I get to do lots of stuff for them like sorting submissions, recommending which pieces deserve further consideration, discussing and voting on final acceptance, and then editing the work when it's been accepted and getting in touch with authors about making any necessary changes. I've really enjoyed the work, even on top of my regular job and school and choir, because it makes me think seriously about the kind of writing I like to think about, and it gets me in touch with some really fantastic people. Also, it turns out that two of the guys I knew in college, Chris Petter and David Harman, do work for them as well. As a result, I get to feel very smug about my alma mater; who doesn't love that?!
All the behind-the-scenes work for the magazine is done online, which is how it can be staffed with people from all over the place -- and I'm talking from different countries, not just Montana or Virginia. Another awesome thing about it is that it's a hardcore non-profit, meaning we all do the work because we love it and believe in it; no paychecks involved. Don't get me wrong. I would be ever so happy to get an extra paycheck every once in a while. But, it also makes me happy to do this work, paycheck or no.
Our founder, Bernardo Aparicio Garcia, recently sent out a short fundraising video and asked the staff if we could spread it around (printing and distribution costs add up, you know). He talks about the mission of the magazine, the role of beauty in our culture, and what we can do in the world of art to rededicate modernity to its proper end. So give it a look-see, wander over to the fundraising page, and think about what you might do.

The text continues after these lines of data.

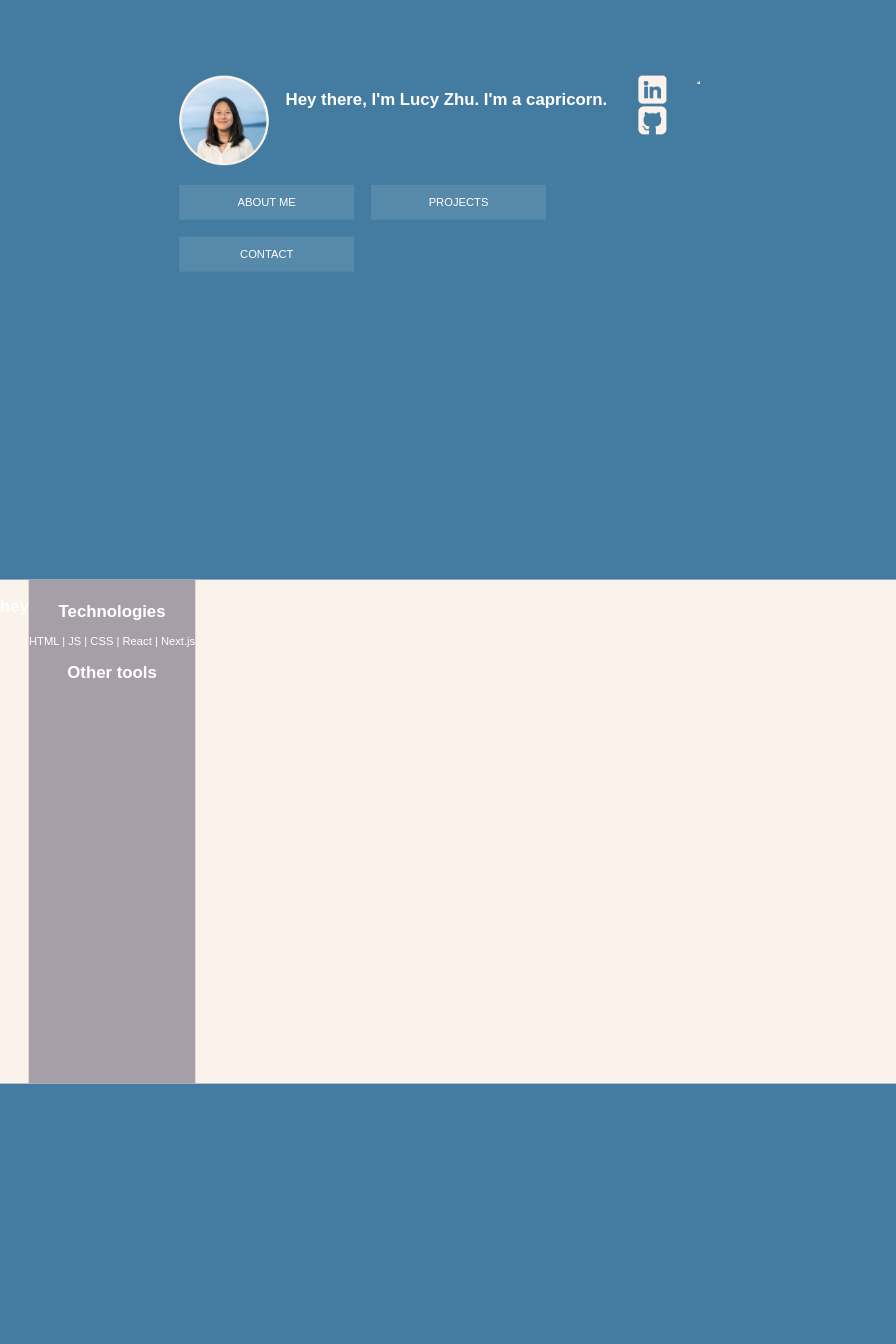
Repository: lukisoo/lukisoo-portfolio
Page: /
The author's editor kept a copy of each file at every save. The page is drawn from the files as they stood at one save, then again after the next save.
The browser window is 1280 px wide. The pictures show the part of the page from y = 0 to 1920 px (the page is 2988 px tall), at 70% of full size.
The project was rebuilt for these pictures with package versions that can differ from the ones it lists, and the page was loaded fresh each time.

Above is the page before, as saved 2022-07-31 06:53:35.

After the next save:
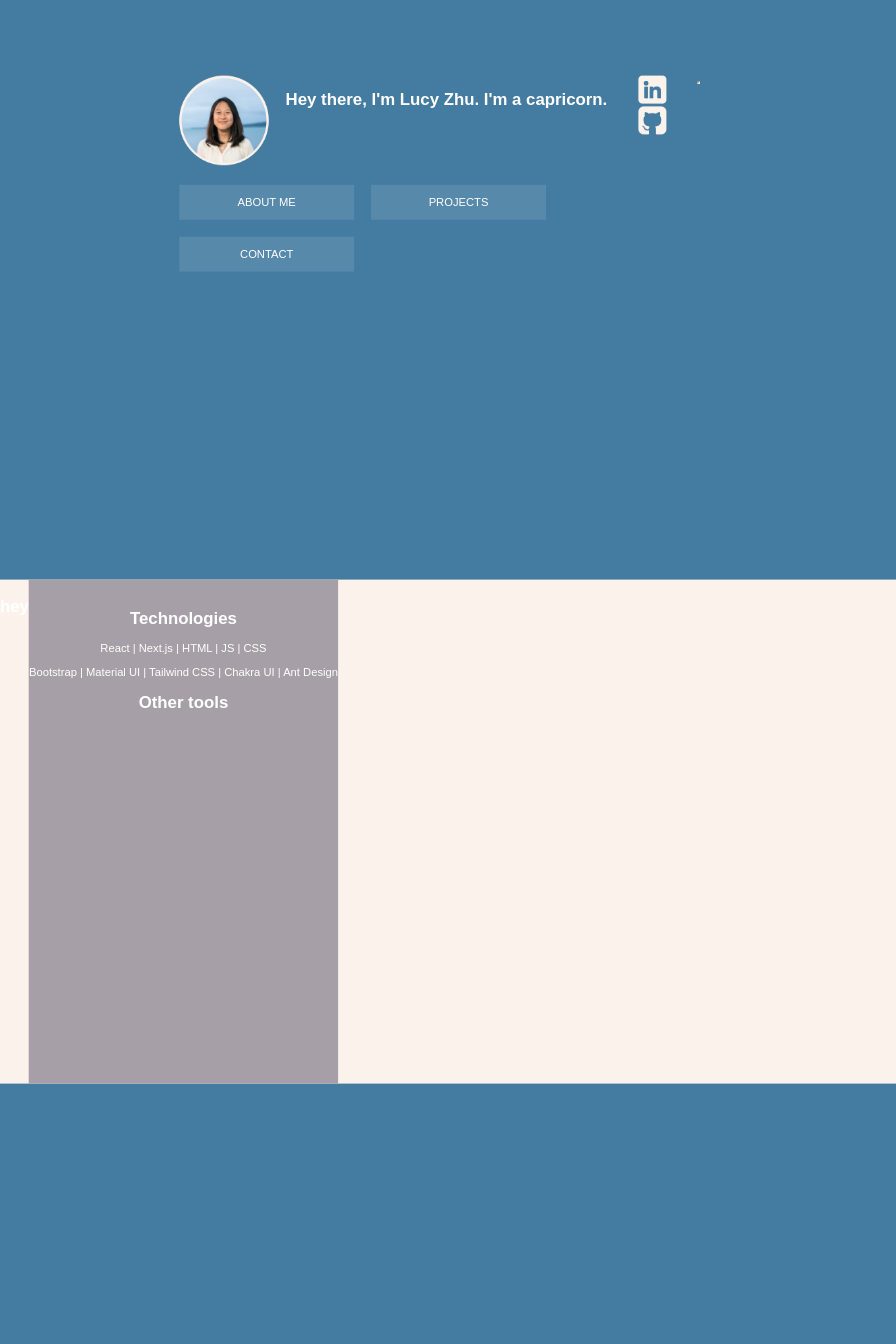
Saved 58 s later.
--- a/src/App.js
+++ b/src/App.js
@@ -87,7 +87,8 @@ function App() {
               <div className="about-me-right">
                 <div className="skills-content">
                   <h2>Technologies</h2>
-                  <p>HTML | JS | CSS | React | Next.js</p>
+                  <p>React | Next.js | HTML | JS | CSS</p>
+                  <p>Bootstrap | Material UI | Tailwind CSS | Chakra UI | Ant Design</p>
                   <h2>Other tools</h2>
                 </div>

I'll leave you today with some words from Gerard Manley Hopkins, as it is his poem, Pied Beauty, that was the inspiration for the name of this magazine. I've been thinking a lot this last month about the relationship between joy and sorrow, and our attraction to sad things, and why we sometimes experience desolation when reason tells us we should be joyful. Hopefully, that will come out as a full-length blog post before too long. In the meantime:
What would the world be, once bereft
Of wet and wildness? Let them be left,
Oh let them be left, wildness and wet;
Long live the weeds and the wilderness yet.
|Yours truly hiking near Inversnaid, June 2011|